REQUIREMENT — Give a verbatim copy of the lines below, minus the pictures.

Edit difference data —
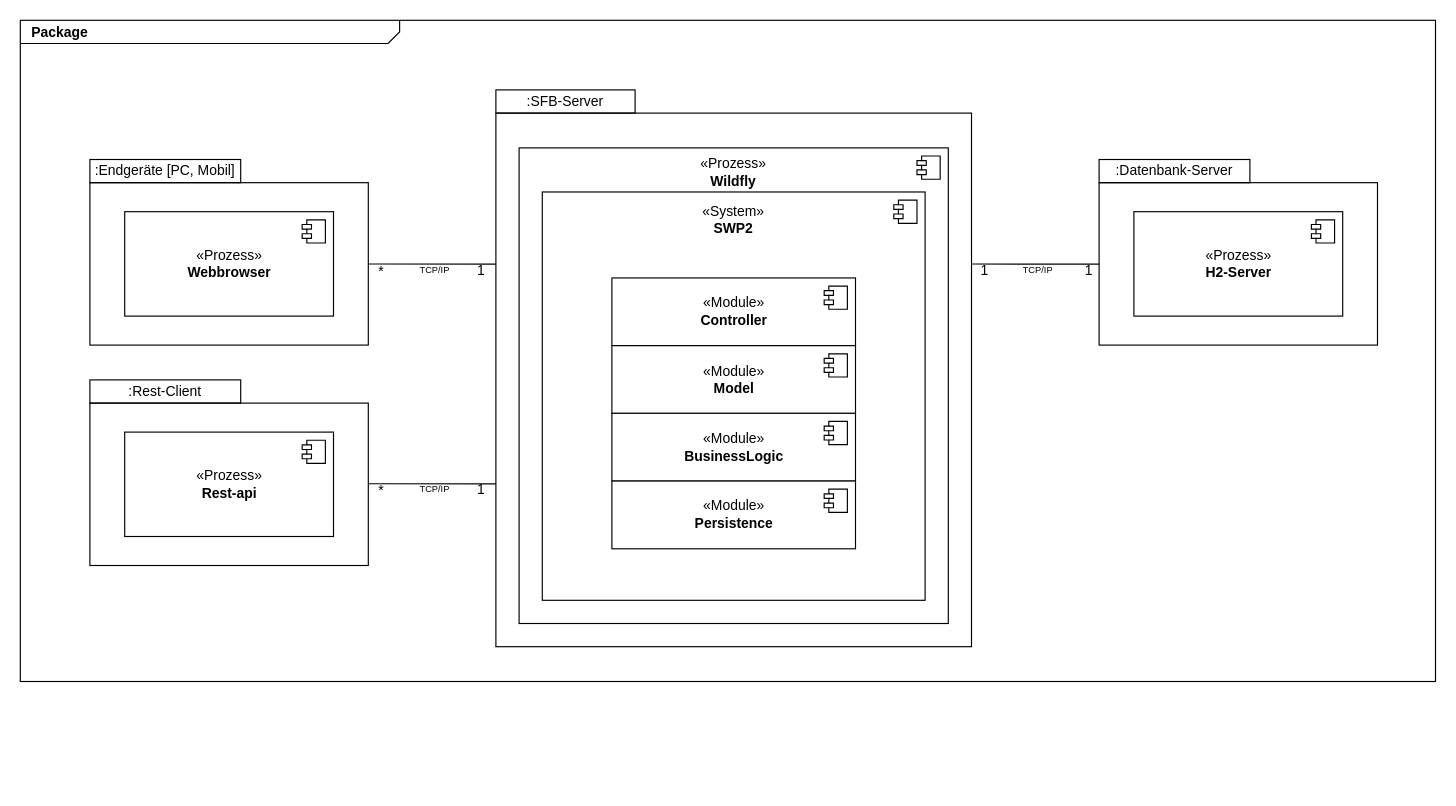
This is doc/UML/06Ausfuehrungssicht.drawio from fkehlenb/softwareprojekt-2, a draw.io file, before an edit. Source tidied: cells renumbered, new cells numbered last; positions are measured from the earlier drawing's top-left corner, leaving out a move shared by most shapes. Both pictures are drawn from the tidied source at 116%, with x=0, y=0 at pixel (20, 20).
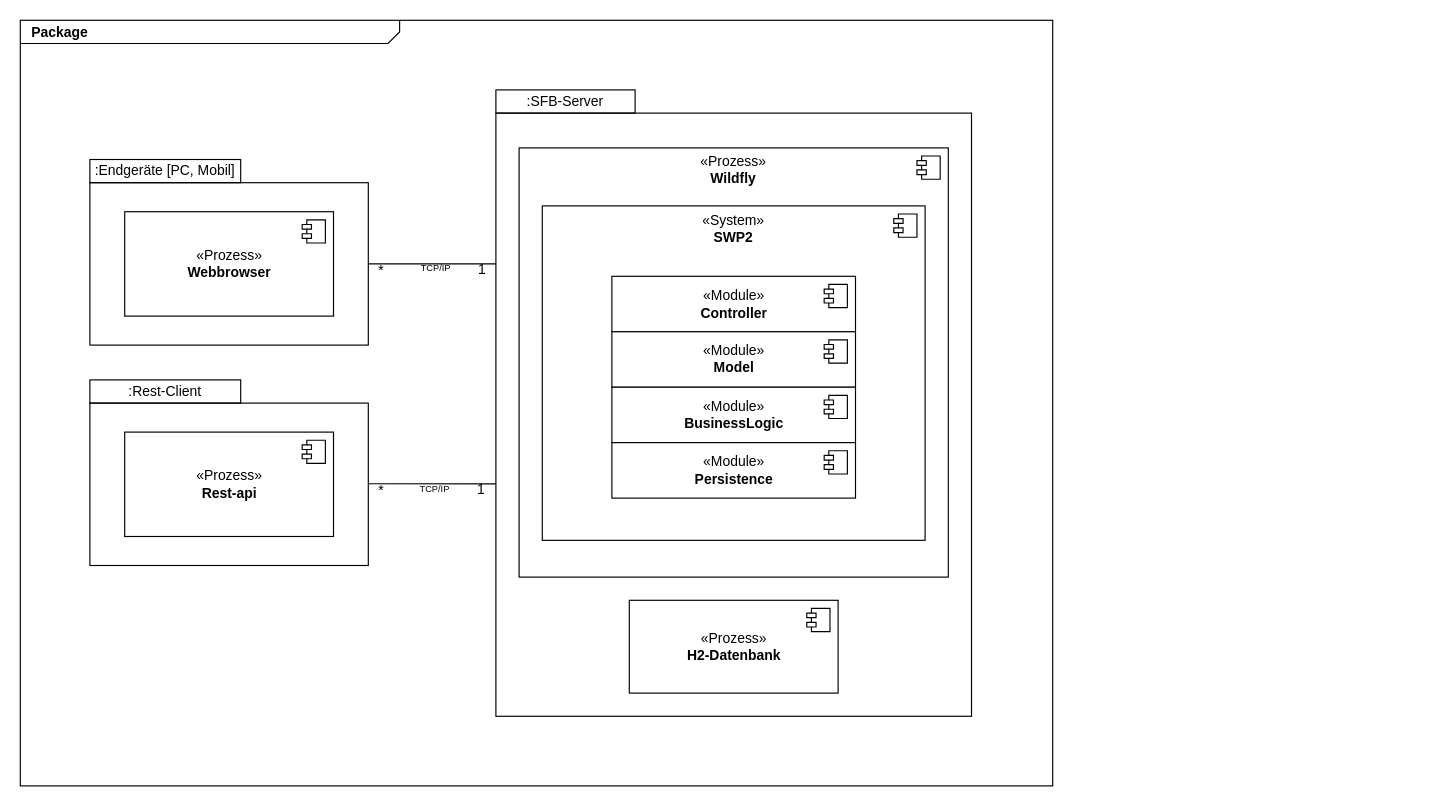
After the change.

Commit message (it also covers changes not shown here):
Ausführungssicht update vom Tutorium

Unchanged cells that the change refers to:
```xml
<mxCell id="3" style="html=1;fillColor=none;" parent="1" vertex="1">
  <mxGeometry x="60" y="140" width="240" height="140" as="geometry" />
</mxCell>
```

What changed in the source:
```diff
@@
     <mxCell id="2" value="&lt;p style=&quot;margin: 0px ; margin-top: 4px ; margin-left: 10px ; text-align: left&quot;&gt;&lt;b&gt;Package&lt;/b&gt;&lt;/p&gt;" style="html=1;strokeWidth=1;shape=mxgraph.sysml.package;html=1;overflow=fill;whiteSpace=wrap;fillColor=none;gradientColor=none;fontSize=12;align=center;labelX=327.64;" parent="1" vertex="1">
-      <mxGeometry width="1220" height="570" as="geometry" />
+      <mxGeometry width="890" height="660" as="geometry" />
     </mxCell>
@@
     <mxCell id="7" style="rounded=0;whiteSpace=wrap;html=1;fillColor=none;" parent="1" vertex="1">
-      <mxGeometry x="410" y="80" width="410" height="460" as="geometry" />
+      <mxGeometry x="410" y="80" width="410" height="520" as="geometry" />
     </mxCell>
@@
     <mxCell id="9" style="html=1;fillColor=none;" parent="1" vertex="1">
-      <mxGeometry x="430" y="110" width="370" height="410" as="geometry" />
+      <mxGeometry x="430" y="110" width="370" height="370" as="geometry" />
     </mxCell>
@@
     <mxCell id="11" value="&lt;span style=&quot;white-space: nowrap&quot;&gt;«Prozess»&lt;/span&gt;&lt;br style=&quot;white-space: nowrap&quot;&gt;&lt;b style=&quot;white-space: nowrap&quot;&gt;Wildfly&lt;/b&gt;" style="text;html=1;strokeColor=none;fillColor=none;align=center;verticalAlign=middle;whiteSpace=wrap;rounded=0;" parent="9" vertex="1">
-      <mxGeometry y="9.4" width="370" height="22.8" as="geometry" />
+      <mxGeometry y="8.5" width="370" height="20.6" as="geometry" />
     </mxCell>
     <mxCell id="12" style="html=1;labelBackgroundColor=none;fillColor=none;fontSize=8;" parent="9" vertex="1">
-      <mxGeometry x="20" y="38" width="330" height="352" as="geometry" />
+      <mxGeometry x="20" y="50" width="330" height="288.3" as="geometry" />
     </mxCell>
@@
     <mxCell id="14" value="&lt;span style=&quot;white-space: nowrap&quot;&gt;«System»&lt;/span&gt;&lt;br style=&quot;white-space: nowrap&quot;&gt;&lt;b style=&quot;white-space: nowrap&quot;&gt;SWP2&lt;/b&gt;" style="text;html=1;strokeColor=none;fillColor=none;align=center;verticalAlign=middle;whiteSpace=wrap;rounded=0;" parent="12" vertex="1">
-      <mxGeometry y="9.5" width="330" height="28.5" as="geometry" />
+      <mxGeometry y="7.8" width="330" height="23.4" as="geometry" />
     </mxCell>
     <mxCell id="15" value="«Module»&lt;br&gt;&lt;b&gt;Controller&lt;/b&gt;" style="html=1;" parent="12" vertex="1">
-      <mxGeometry x="60" y="74.1" width="210" height="58.4" as="geometry" />
+      <mxGeometry x="60" y="60.7" width="210" height="47.8" as="geometry" />
     </mxCell>
@@
     <mxCell id="17" value="«Module»&lt;br&gt;&lt;b&gt;Model&lt;/b&gt;" style="html=1;" parent="12" vertex="1">
-      <mxGeometry x="60" y="132.5" width="210" height="58.4" as="geometry" />
+      <mxGeometry x="60" y="108.5" width="210" height="47.8" as="geometry" />
     </mxCell>
@@
     <mxCell id="19" value="«Module»&lt;br&gt;&lt;b&gt;BusinessLogic&lt;/b&gt;" style="html=1;" parent="12" vertex="1">
-      <mxGeometry x="60" y="190.8" width="210" height="58.4" as="geometry" />
+      <mxGeometry x="60" y="156.3" width="210" height="47.8" as="geometry" />
     </mxCell>
@@
     <mxCell id="21" value="«Module»&lt;br&gt;&lt;b&gt;Persistence&lt;/b&gt;" style="html=1;" parent="12" vertex="1">
-      <mxGeometry x="60" y="249.2" width="210" height="58.4" as="geometry" />
+      <mxGeometry x="60" y="204.1" width="210" height="47.8" as="geometry" />
     </mxCell>
@@
-    <mxCell id="23" style="endArrow=none;html=1;entryX=0;entryY=0.283;entryDx=0;entryDy=0;entryPerimeter=0;" parent="1" edge="1" source="3" target="7">
+    <mxCell id="23" style="endArrow=none;html=1;entryX=0;entryY=0.25;entryDx=0;entryDy=0;" parent="1" edge="1" source="3" target="7">
       <mxGeometry relative="1" as="geometry" />
     </mxCell>
@@
-    <mxCell id="27" style="html=1;fillColor=none;" parent="1" vertex="1">
-      <mxGeometry x="930" y="140" width="240" height="140" as="geometry" />
-    </mxCell>
-    <mxCell id="28" value=":Datenbank-Server" style="rounded=0;whiteSpace=wrap;html=1;fillColor=none;" parent="1" vertex="1">
-      <mxGeometry x="930" y="120" width="130" height="20" as="geometry" />
-    </mxCell>
-    <mxCell id="29" style="endArrow=none;html=1;entryX=0;entryY=0.283;entryDx=0;entryDy=0;entryPerimeter=0;" parent="1" edge="1">
-      <mxGeometry relative="1" as="geometry">
-        <mxPoint x="820" y="210.1" as="sourcePoint" />
-        <mxPoint x="930" y="210.2" as="targetPoint" />
-      </mxGeometry>
-    </mxCell>
-    <mxCell id="30" value="1" style="text;html=1;align=center;verticalAlign=middle;labelBackgroundColor=none;" parent="29" vertex="1">
-      <mxGeometry x="-0.82" y="1" relative="1" as="geometry">
-        <mxPoint y="6" as="offset" />
-      </mxGeometry>
-    </mxCell>
-    <mxCell id="31" value="&lt;font style=&quot;font-size: 12px&quot;&gt;1&lt;/font&gt;" style="text;html=1;align=center;verticalAlign=middle;labelBackgroundColor=none;fontSize=8;fontStyle=0;" parent="29" vertex="1">
-      <mxGeometry x="0.77" y="-1" relative="1" as="geometry">
-        <mxPoint x="4" y="4" as="offset" />
-      </mxGeometry>
-    </mxCell>
-    <mxCell id="32" value="TCP/IP" style="text;html=1;align=center;verticalAlign=middle;labelBackgroundColor=none;fontSize=8;" parent="29" vertex="1">
-      <mxGeometry x="0.08" y="-1" relative="1" as="geometry">
-        <mxPoint x="-2" y="3" as="offset" />
-      </mxGeometry>
-    </mxCell>
-    <mxCell id="33" value="«Prozess»&lt;br&gt;&lt;b&gt;H2-Server&lt;/b&gt;" style="html=1;" parent="1" vertex="1">
-      <mxGeometry x="960" y="165" width="180" height="90" as="geometry" />
+    <mxCell id="33" value="«Prozess»&lt;br&gt;&lt;b&gt;H2-Datenbank&lt;/b&gt;" style="html=1;" parent="1" vertex="1">
+      <mxGeometry x="525" y="500" width="180" height="80" as="geometry" />
     </mxCell>
```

OUTPUT OF THE EXERCISE —
This is doc/UML/06Ausfuehrungssicht.drawio from fkehlenb/softwareprojekt-2, a draw.io file, before an edit. Source tidied: cells renumbered, new cells numbered last; positions are measured from the earlier drawing's top-left corner, leaving out a move shared by most shapes. Both pictures are drawn from the tidied source at 116%, with x=0, y=0 at pixel (20, 20).
After the change.

Commit message (it also covers changes not shown here):
Ausführungssicht update vom Tutorium

Unchanged cells that the change refers to:
```xml
<mxCell id="3" style="html=1;fillColor=none;" parent="1" vertex="1">
  <mxGeometry x="60" y="140" width="240" height="140" as="geometry" />
</mxCell>
```

What changed in the source:
```diff
@@
     <mxCell id="2" value="&lt;p style=&quot;margin: 0px ; margin-top: 4px ; margin-left: 10px ; text-align: left&quot;&gt;&lt;b&gt;Package&lt;/b&gt;&lt;/p&gt;" style="html=1;strokeWidth=1;shape=mxgraph.sysml.package;html=1;overflow=fill;whiteSpace=wrap;fillColor=none;gradientColor=none;fontSize=12;align=center;labelX=327.64;" parent="1" vertex="1">
-      <mxGeometry width="1220" height="570" as="geometry" />
+      <mxGeometry width="890" height="660" as="geometry" />
     </mxCell>
@@
     <mxCell id="7" style="rounded=0;whiteSpace=wrap;html=1;fillColor=none;" parent="1" vertex="1">
-      <mxGeometry x="410" y="80" width="410" height="460" as="geometry" />
+      <mxGeometry x="410" y="80" width="410" height="520" as="geometry" />
     </mxCell>
@@
     <mxCell id="9" style="html=1;fillColor=none;" parent="1" vertex="1">
-      <mxGeometry x="430" y="110" width="370" height="410" as="geometry" />
+      <mxGeometry x="430" y="110" width="370" height="370" as="geometry" />
     </mxCell>
@@
     <mxCell id="11" value="&lt;span style=&quot;white-space: nowrap&quot;&gt;«Prozess»&lt;/span&gt;&lt;br style=&quot;white-space: nowrap&quot;&gt;&lt;b style=&quot;white-space: nowrap&quot;&gt;Wildfly&lt;/b&gt;" style="text;html=1;strokeColor=none;fillColor=none;align=center;verticalAlign=middle;whiteSpace=wrap;rounded=0;" parent="9" vertex="1">
-      <mxGeometry y="9.4" width="370" height="22.8" as="geometry" />
+      <mxGeometry y="8.5" width="370" height="20.6" as="geometry" />
     </mxCell>
     <mxCell id="12" style="html=1;labelBackgroundColor=none;fillColor=none;fontSize=8;" parent="9" vertex="1">
-      <mxGeometry x="20" y="38" width="330" height="352" as="geometry" />
+      <mxGeometry x="20" y="50" width="330" height="288.3" as="geometry" />
     </mxCell>
@@
     <mxCell id="14" value="&lt;span style=&quot;white-space: nowrap&quot;&gt;«System»&lt;/span&gt;&lt;br style=&quot;white-space: nowrap&quot;&gt;&lt;b style=&quot;white-space: nowrap&quot;&gt;SWP2&lt;/b&gt;" style="text;html=1;strokeColor=none;fillColor=none;align=center;verticalAlign=middle;whiteSpace=wrap;rounded=0;" parent="12" vertex="1">
-      <mxGeometry y="9.5" width="330" height="28.5" as="geometry" />
+      <mxGeometry y="7.8" width="330" height="23.4" as="geometry" />
     </mxCell>
     <mxCell id="15" value="«Module»&lt;br&gt;&lt;b&gt;Controller&lt;/b&gt;" style="html=1;" parent="12" vertex="1">
-      <mxGeometry x="60" y="74.1" width="210" height="58.4" as="geometry" />
+      <mxGeometry x="60" y="60.7" width="210" height="47.8" as="geometry" />
     </mxCell>
@@
     <mxCell id="17" value="«Module»&lt;br&gt;&lt;b&gt;Model&lt;/b&gt;" style="html=1;" parent="12" vertex="1">
-      <mxGeometry x="60" y="132.5" width="210" height="58.4" as="geometry" />
+      <mxGeometry x="60" y="108.5" width="210" height="47.8" as="geometry" />
     </mxCell>
@@
     <mxCell id="19" value="«Module»&lt;br&gt;&lt;b&gt;BusinessLogic&lt;/b&gt;" style="html=1;" parent="12" vertex="1">
-      <mxGeometry x="60" y="190.8" width="210" height="58.4" as="geometry" />
+      <mxGeometry x="60" y="156.3" width="210" height="47.8" as="geometry" />
     </mxCell>
@@
     <mxCell id="21" value="«Module»&lt;br&gt;&lt;b&gt;Persistence&lt;/b&gt;" style="html=1;" parent="12" vertex="1">
-      <mxGeometry x="60" y="249.2" width="210" height="58.4" as="geometry" />
+      <mxGeometry x="60" y="204.1" width="210" height="47.8" as="geometry" />
     </mxCell>
@@
-    <mxCell id="23" style="endArrow=none;html=1;entryX=0;entryY=0.283;entryDx=0;entryDy=0;entryPerimeter=0;" parent="1" edge="1" source="3" target="7">
+    <mxCell id="23" style="endArrow=none;html=1;entryX=0;entryY=0.25;entryDx=0;entryDy=0;" parent="1" edge="1" source="3" target="7">
       <mxGeometry relative="1" as="geometry" />
     </mxCell>
@@
-    <mxCell id="27" style="html=1;fillColor=none;" parent="1" vertex="1">
-      <mxGeometry x="930" y="140" width="240" height="140" as="geometry" />
-    </mxCell>
-    <mxCell id="28" value=":Datenbank-Server" style="rounded=0;whiteSpace=wrap;html=1;fillColor=none;" parent="1" vertex="1">
-      <mxGeometry x="930" y="120" width="130" height="20" as="geometry" />
-    </mxCell>
-    <mxCell id="29" style="endArrow=none;html=1;entryX=0;entryY=0.283;entryDx=0;entryDy=0;entryPerimeter=0;" parent="1" edge="1">
-      <mxGeometry relative="1" as="geometry">
-        <mxPoint x="820" y="210.1" as="sourcePoint" />
-        <mxPoint x="930" y="210.2" as="targetPoint" />
-      </mxGeometry>
-    </mxCell>
-    <mxCell id="30" value="1" style="text;html=1;align=center;verticalAlign=middle;labelBackgroundColor=none;" parent="29" vertex="1">
-      <mxGeometry x="-0.82" y="1" relative="1" as="geometry">
-        <mxPoint y="6" as="offset" />
-      </mxGeometry>
-    </mxCell>
-    <mxCell id="31" value="&lt;font style=&quot;font-size: 12px&quot;&gt;1&lt;/font&gt;" style="text;html=1;align=center;verticalAlign=middle;labelBackgroundColor=none;fontSize=8;fontStyle=0;" parent="29" vertex="1">
-      <mxGeometry x="0.77" y="-1" relative="1" as="geometry">
-        <mxPoint x="4" y="4" as="offset" />
-      </mxGeometry>
-    </mxCell>
-    <mxCell id="32" value="TCP/IP" style="text;html=1;align=center;verticalAlign=middle;labelBackgroundColor=none;fontSize=8;" parent="29" vertex="1">
-      <mxGeometry x="0.08" y="-1" relative="1" as="geometry">
-        <mxPoint x="-2" y="3" as="offset" />
-      </mxGeometry>
-    </mxCell>
-    <mxCell id="33" value="«Prozess»&lt;br&gt;&lt;b&gt;H2-Server&lt;/b&gt;" style="html=1;" parent="1" vertex="1">
-      <mxGeometry x="960" y="165" width="180" height="90" as="geometry" />
+    <mxCell id="33" value="«Prozess»&lt;br&gt;&lt;b&gt;H2-Datenbank&lt;/b&gt;" style="html=1;" parent="1" vertex="1">
+      <mxGeometry x="525" y="500" width="180" height="80" as="geometry" />
     </mxCell>
```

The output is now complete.